Last week there was Biscuit Day, next week there's Tetris Day and seemingly every week there is a day to mark something.
But one day that stands out for me from all these lighter hearted subjects is International Children's Day, which celebrates the rights and wellbeing of youngsters.
As Chief Executive of the UK's leading children's charity, I recognise the need for children to have fundamental rights and the opportunity to be healthy and happy every single day.
The one core purpose that has always defined us as a charity is our mission to help the most vulnerable children and young people through our 1,000 services across the UK.
We speak up for those who have no voice, who society has forgotten and who were never known about in the first place.
We help them to believe they are valued, they are loved and they are cared for.
With our help they learn they are just as important as anyone else and can make their own impact on society.
They stand the best chance of this if they have a stable home and happy childhood and we believe this is every child's right.
But sometimes a child's family is unable to provide this and they need the support of a loving adult who can look after them.
That's why fostering and adoption services are a core part of our work - as the love and support of foster carers and adoptive parents give disadvantaged youngsters a much better chance in life.
Sadly, looked after children are more likely to leave school with fewer qualifications, be at higher risk of offending, become a teenage parent and not be in education, employment or training.
That's why it's so important they have safe and suitable accommodation up to the age of 21 so they can have some stability and security in their lives.
The Government's own figures show that nearly one in five care leavers aged 19 - 21, either live in unsuitable accommodation or there is no record of where they are living.
Also in need of help are more than 195,000 young carers who should have a right to a childhood but are forced to grow up too soon looking after a loved one.
Unsurprisingly, many of these children and young people are deeply affected by their role and struggle to juggle their home and school life.
We feel it's important that the needs of young carers are recognised every day and they get the help they require, including getting support they are entitled to from local authorities so that their caring responsibilities can be reduced.
Then there are more than 200,000 children in the UK who are separated from parents serving time in prison.
From the moment of arrest, these children can face immense social and emotional trauma, including isolation, poverty and family breakdown.
We believe these vulnerable children have the right to be protected and when a parent goes to jail it is important to ensure it's not also a sentence for the child.
Keeping the family bonds is crucial and we work with five prisons in England and Wales, running visit centres, family days and parenting programmes that strengthen family relationships and help prepare for the return home too.
Ensuring children are supported is crucial to Barnardo's and why we believe tackling the mental health crisis in the UK is so important.
One in three pupils in a classroom will have a mental health condition, according to a study by the charity Place2Be, but it's thought the scale of the issue is underestimated.
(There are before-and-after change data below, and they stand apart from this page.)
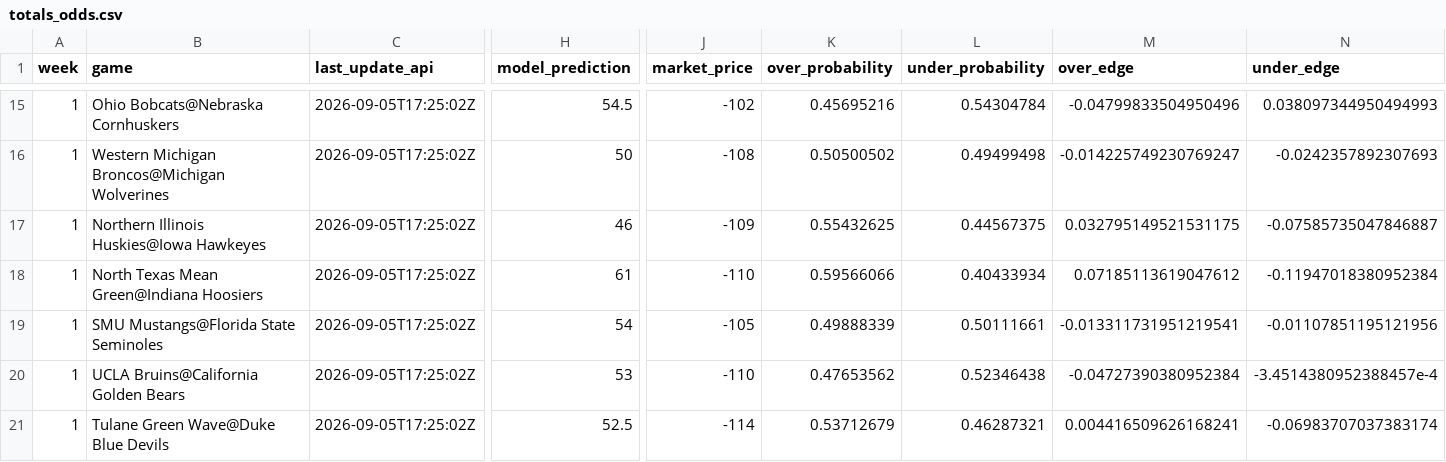
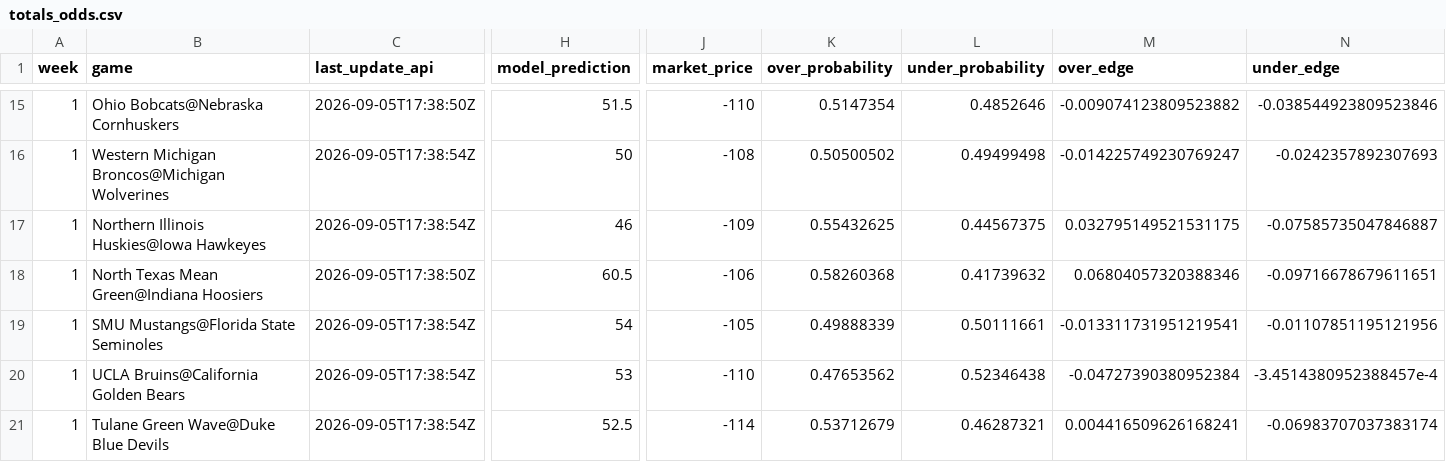
Before and after one commit to trashduty/trash-schedule, a CSV file: CFB_Odds/Data/totals_odds.csv, drawn as a sheet; only a part is shown, gaps mark what is left out; the diff covers the shown part only; the diff names each change by its address in the sheet, - before the commit and + after, or states it on an @@ line.

```diff
--- a/CFB_Odds/Data/totals_odds.csv
+++ b/CFB_Odds/Data/totals_odds.csv
-C15 (last_update_api): 2026-09-05T17:25:02Z
+C15 (last_update_api): 2026-09-05T17:38:50Z
-H15 (model_prediction): 54.5
+H15 (model_prediction): 51.5
-J15 (market_price): -102
+J15 (market_price): -110
-K15 (over_probability): 0.45695216
+K15 (over_probability): 0.5147354
-L15 (under_probability): 0.54304784
+L15 (under_probability): 0.4852646
-M15 (over_edge): -0.04799833504950496
+M15 (over_edge): -0.009074123809523882
-N15 (under_edge): 0.038097344950494993
+N15 (under_edge): -0.038544923809523846
-C16:C17 (last_update_api): 2026-09-05T17:25:02Z
+C16:C17 (last_update_api): 2026-09-05T17:38:54Z
-C18 (last_update_api): 2026-09-05T17:25:02Z
+C18 (last_update_api): 2026-09-05T17:38:50Z
-H18 (model_prediction): 61
+H18 (model_prediction): 60.5
-J18 (market_price): -110
+J18 (market_price): -106
-K18 (over_probability): 0.59566066
+K18 (over_probability): 0.58260368
-L18 (under_probability): 0.40433934
+L18 (under_probability): 0.41739632
-M18 (over_edge): 0.07185113619047612
+M18 (over_edge): 0.06804057320388346
-N18 (under_edge): -0.11947018380952384
+N18 (under_edge): -0.09716678679611651
-C19:C21 (last_update_api): 2026-09-05T17:25:02Z
+C19:C21 (last_update_api): 2026-09-05T17:38:54Z
```
Also changed, not shown: 139 edited cells elsewhere in this file, CFB_Odds/Data/spreads_odds.csv.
We support these children through services ranging from work in schools, where youngsters learn it's okay to talk and ask for help, to trauma focused practice.
Through all our work we make them realise there is help out there, not just on International Children's Day but every day.